Manufacturing output for May contracted by 3.7% year-on-year, more than double what economists polled by Reuters had predicted.
On a month-to-month basis, factory output slipped for a second consecutive month after contracting 1.9% in April.
The rand dropped from a relatively firm overnight close in New York towards the 10.8 mark, before pulling back to trade at 10.7100 per dollar late on Thursday afternoon, 0.4% weaker.
Total mining output for May was also down, dropping by 6.6% year-on-year, in large part due to a major strike in the platinum sector.
"In the run-up to the manufacturing data we already saw the rand under selling pressure.

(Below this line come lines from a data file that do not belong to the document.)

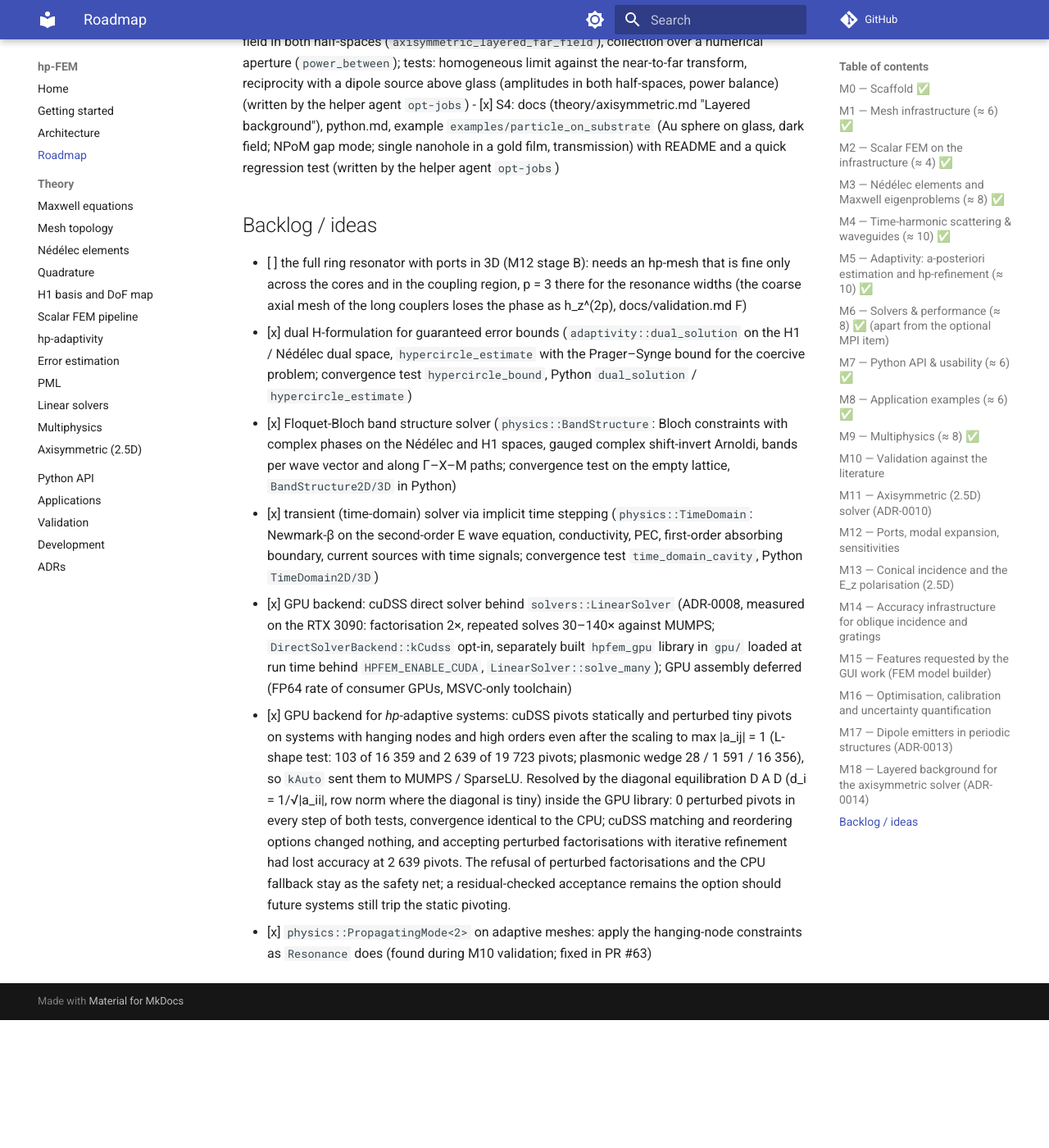
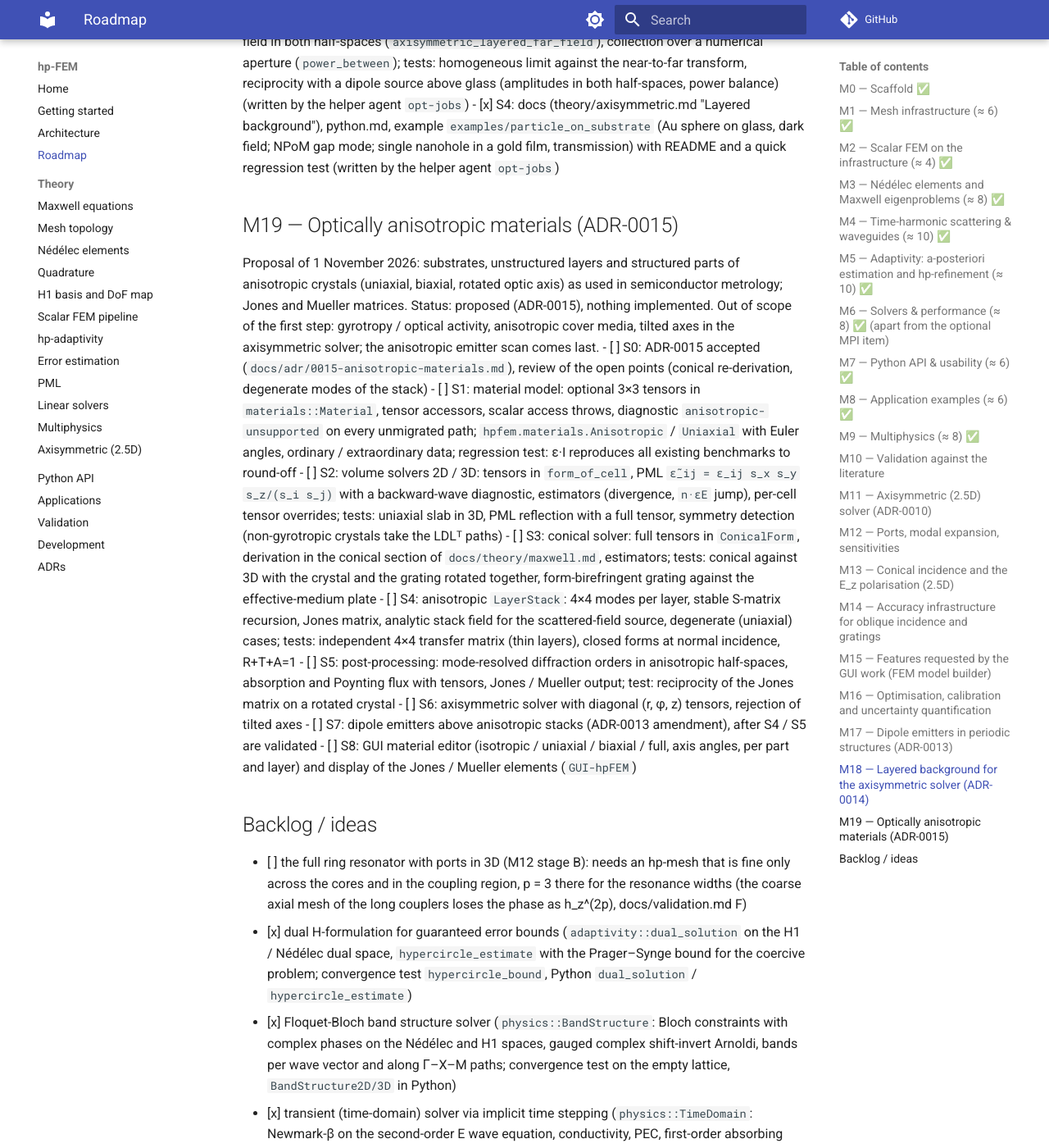
Before and after one commit to PhotonPower/hp-FEM, an MkDocs documentation site: the page built from docs/roadmap.md, in a window 1280 px wide and 1400 px high, scrolled down 13710 px. Shown: the whole window at 82% size. Built offline with MkDocs 1.6.1 and Material for MkDocs 9.7.7, drawn with Linux system fonts in a browser that asks for light colours; comment, search, counter and statistics services are not loaded; before the commit the page ends 14954 px from its top, so only the background shows below that.

Commit message:
docs(adr): ADR-0015 optically anisotropic materials, roadmap M19

```diff
--- a/docs/adr/README.md
+++ b/docs/adr/README.md
@@ -32,3 +32,4 @@ Template:
 | 0012 | Optimisation, calibration and UQ in `hpfem.opt` on the discrete sensitivities | accepted |
 | 0013 | Dipole emitters in periodic structures by array scanning of the conical cell problem | accepted |
 | 0014 | Layered background for the axisymmetric solver | accepted |
+| 0015 | Optically anisotropic materials (substrates, layers, structured parts) | proposed |
--- a/docs/roadmap.md
+++ b/docs/roadmap.md
@@ -520,6 +520,36 @@ particles on substrates, nanoparticle-on-mirror, holes and grooves in films (neg
   in a gold film, transmission) with README and a quick regression test (written by the helper
   agent `opt-jobs`)
 
+## M19 — Optically anisotropic materials (ADR-0015)
+Proposal of 1 November 2026: substrates, unstructured layers and structured parts of anisotropic
+crystals (uniaxial, biaxial, rotated optic axis) as used in semiconductor metrology; Jones and
+Mueller matrices. Status: proposed (ADR-0015), nothing implemented. Out of scope of the first
+step: gyrotropy / optical activity, anisotropic cover media, tilted axes in the axisymmetric
+solver; the anisotropic emitter scan comes last.
+- [ ] S0: ADR-0015 accepted (`docs/adr/0015-anisotropic-materials.md`), review of the open points
+  (conical re-derivation, degenerate modes of the stack)
+- [ ] S1: material model: optional 3×3 tensors in `materials::Material`, tensor accessors,
+  scalar access throws, diagnostic `anisotropic-unsupported` on every unmigrated path;
+  `hpfem.materials.Anisotropic` / `Uniaxial` with Euler angles, ordinary / extraordinary data;
+  regression test: ε·I reproduces all existing benchmarks to round-off
+- [ ] S2: volume solvers 2D / 3D: tensors in `form_of_cell`, PML `ε̃_ij = ε_ij s_x s_y s_z/(s_i s_j)`
+  with a backward-wave diagnostic, estimators (divergence, `n·εE` jump), per-cell tensor
+  overrides; tests: uniaxial slab in 3D, PML reflection with a full tensor, symmetry detection
+  (non-gyrotropic crystals take the LDLᵀ paths)
+- [ ] S3: conical solver: full tensors in `ConicalForm`, derivation in the conical section of `docs/theory/maxwell.md`,
+  estimators; tests: conical against 3D with the crystal and the grating rotated together,
+  form-birefringent grating against the effective-medium plate
+- [ ] S4: anisotropic `LayerStack`: 4×4 modes per layer, stable S-matrix recursion, Jones matrix,
+  analytic stack field for the scattered-field source, degenerate (uniaxial) cases; tests:
+  independent 4×4 transfer matrix (thin layers), closed forms at normal incidence, R+T+A=1
+- [ ] S5: post-processing: mode-resolved diffraction orders in anisotropic half-spaces,
+  absorption and Poynting flux with tensors, Jones / Mueller output; test: reciprocity of the
+  Jones matrix on a rotated crystal
+- [ ] S6: axisymmetric solver with diagonal (r, φ, z) tensors, rejection of tilted axes
+- [ ] S7: dipole emitters above anisotropic stacks (ADR-0013 amendment), after S4 / S5 are validated
+- [ ] S8: GUI material editor (isotropic / uniaxial / biaxial / full, axis angles, per part and
+  layer) and display of the Jones / Mueller elements (`GUI-hpFEM`)
+
 ## Backlog / ideas
 - [ ] the full ring resonator with ports in 3D (M12 stage B): needs an hp-mesh that is fine
   only across the cores and in the coupling region, p = 3 there for the resonance widths
```
Also changed, not shown: CHANGELOG.md (+3 -0 lines), docs/adr/0015-anisotropic-materials.md (added, +166 -0 lines).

The response to the data is that selling pressure has become more pronounced," said Jana van Deventer, an economist at ETM Analytics.

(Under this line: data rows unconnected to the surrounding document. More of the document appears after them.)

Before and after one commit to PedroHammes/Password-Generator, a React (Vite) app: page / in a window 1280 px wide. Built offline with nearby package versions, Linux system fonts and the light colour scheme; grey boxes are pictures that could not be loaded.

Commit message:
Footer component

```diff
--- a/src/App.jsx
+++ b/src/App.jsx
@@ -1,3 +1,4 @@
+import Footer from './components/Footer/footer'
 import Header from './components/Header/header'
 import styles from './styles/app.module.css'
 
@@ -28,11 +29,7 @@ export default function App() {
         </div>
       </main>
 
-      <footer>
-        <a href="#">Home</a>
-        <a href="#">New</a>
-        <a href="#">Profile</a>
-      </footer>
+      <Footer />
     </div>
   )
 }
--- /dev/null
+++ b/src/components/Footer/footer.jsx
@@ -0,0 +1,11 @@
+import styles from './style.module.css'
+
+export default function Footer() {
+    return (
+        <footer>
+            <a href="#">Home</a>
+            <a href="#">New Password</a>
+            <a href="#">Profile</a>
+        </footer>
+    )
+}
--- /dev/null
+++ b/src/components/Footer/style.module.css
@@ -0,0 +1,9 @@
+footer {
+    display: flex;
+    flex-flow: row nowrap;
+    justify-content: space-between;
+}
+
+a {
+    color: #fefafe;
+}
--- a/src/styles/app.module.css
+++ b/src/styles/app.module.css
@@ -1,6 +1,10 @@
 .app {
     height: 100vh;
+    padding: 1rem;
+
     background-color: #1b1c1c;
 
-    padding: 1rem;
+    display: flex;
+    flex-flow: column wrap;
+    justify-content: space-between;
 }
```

"Investors are becoming increasingly concerned about the domestic growth outlook."
A work stoppage by more than 200 000 workers in the metals sector remains underway, entering its second week.
The strike, led by Numsa, has affected production at major automobile makers, including BMW and General Motors.
Construction of two power plants for Eskom has also been disrupted.
In fixed income, local bonds tracked the weaker currency lower.
The yield on the 2015 paper added 1.5 basis to 6.695%, while the longer-dated 2026 paper added 2.5 basis points to 8.325%.